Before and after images
[Start of Attachment]

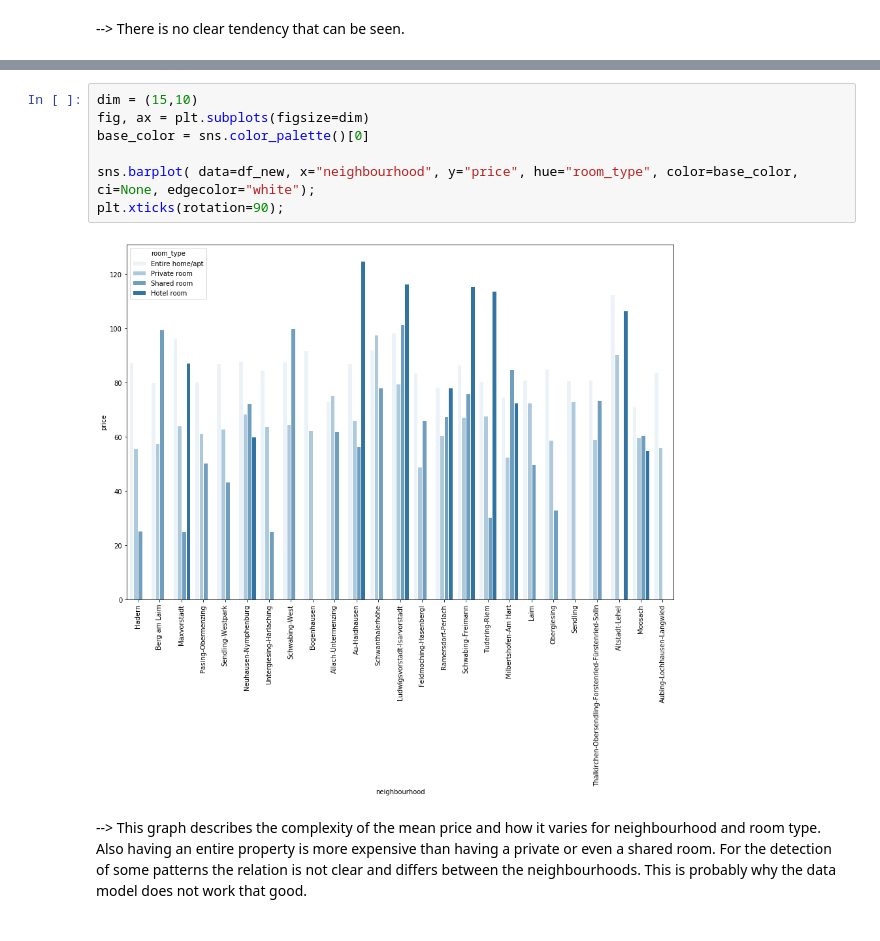
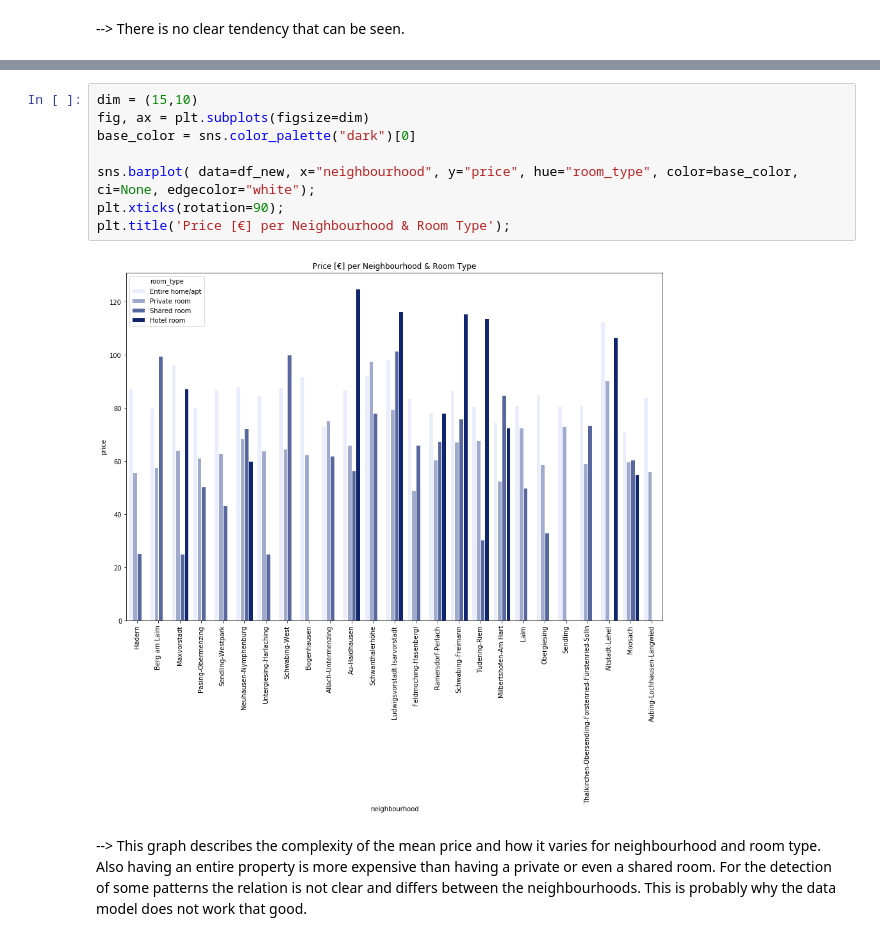
Before and after one commit to chrisdiss/airbnb-munich, a Jupyter notebook: Airbnb - Munich.ipynb, the cells around one changed output, grey strips where cells are left out. Drawn from its saved outputs; the diff is of its cells as text.

```diff
--- a/Airbnb - Munich.ipynb
+++ b/Airbnb - Munich.ipynb
@@ -947,12 +957,13 @@ Name: price, dtype: float64
 # %%
 dim = (15,10)
 fig, ax = plt.subplots(figsize=dim)
-base_color = sns.color_palette()[0]
+base_color = sns.color_palette("dark")[0]
 
 sns.barplot( data=df_new, x="neighbourhood", y="price", hue="room_type", color=base_color,  ci=None, edgecolor="white");
 plt.xticks(rotation=90);
+plt.title('Price [€] per Neighbourhood & Room Type');
 # %% [output]
-[figure, old version]
+[figure, new version]
 # %% [markdown]
 --> This graph describes the complexity of the mean price and how it varies for neighbourhood and room type. Also having an entire property is more expensive than having a private or even a shared room. For the detection of some patterns the relation is not clear and differs between the neighbourhoods. This is probably why the data model does not work that good.
 # %% [markdown]
```
Also changed, not shown: parts of 8 cells of this notebook.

[End of Attachment]

AIM OF THE TASK -> A faithful, word-for-word version of the records above is needed, with no images in it.

YOUR RESPONSE ->
Before and after one commit to chrisdiss/airbnb-munich, a Jupyter notebook: Airbnb - Munich.ipynb, the cells around one changed output, grey strips where cells are left out. Drawn from its saved outputs; the diff is of its cells as text.

```diff
--- a/Airbnb - Munich.ipynb
+++ b/Airbnb - Munich.ipynb
@@ -947,12 +957,13 @@ Name: price, dtype: float64
 # %%
 dim = (15,10)
 fig, ax = plt.subplots(figsize=dim)
-base_color = sns.color_palette()[0]
+base_color = sns.color_palette("dark")[0]
 
 sns.barplot( data=df_new, x="neighbourhood", y="price", hue="room_type", color=base_color,  ci=None, edgecolor="white");
 plt.xticks(rotation=90);
+plt.title('Price [€] per Neighbourhood & Room Type');
 # %% [output]
-[figure, old version]
+[figure, new version]
 # %% [markdown]
 --> This graph describes the complexity of the mean price and how it varies for neighbourhood and room type. Also having an entire property is more expensive than having a private or even a shared room. For the detection of some patterns the relation is not clear and differs between the neighbourhoods. This is probably why the data model does not work that good.
 # %% [markdown]
```
Also changed, not shown: parts of 8 cells of this notebook.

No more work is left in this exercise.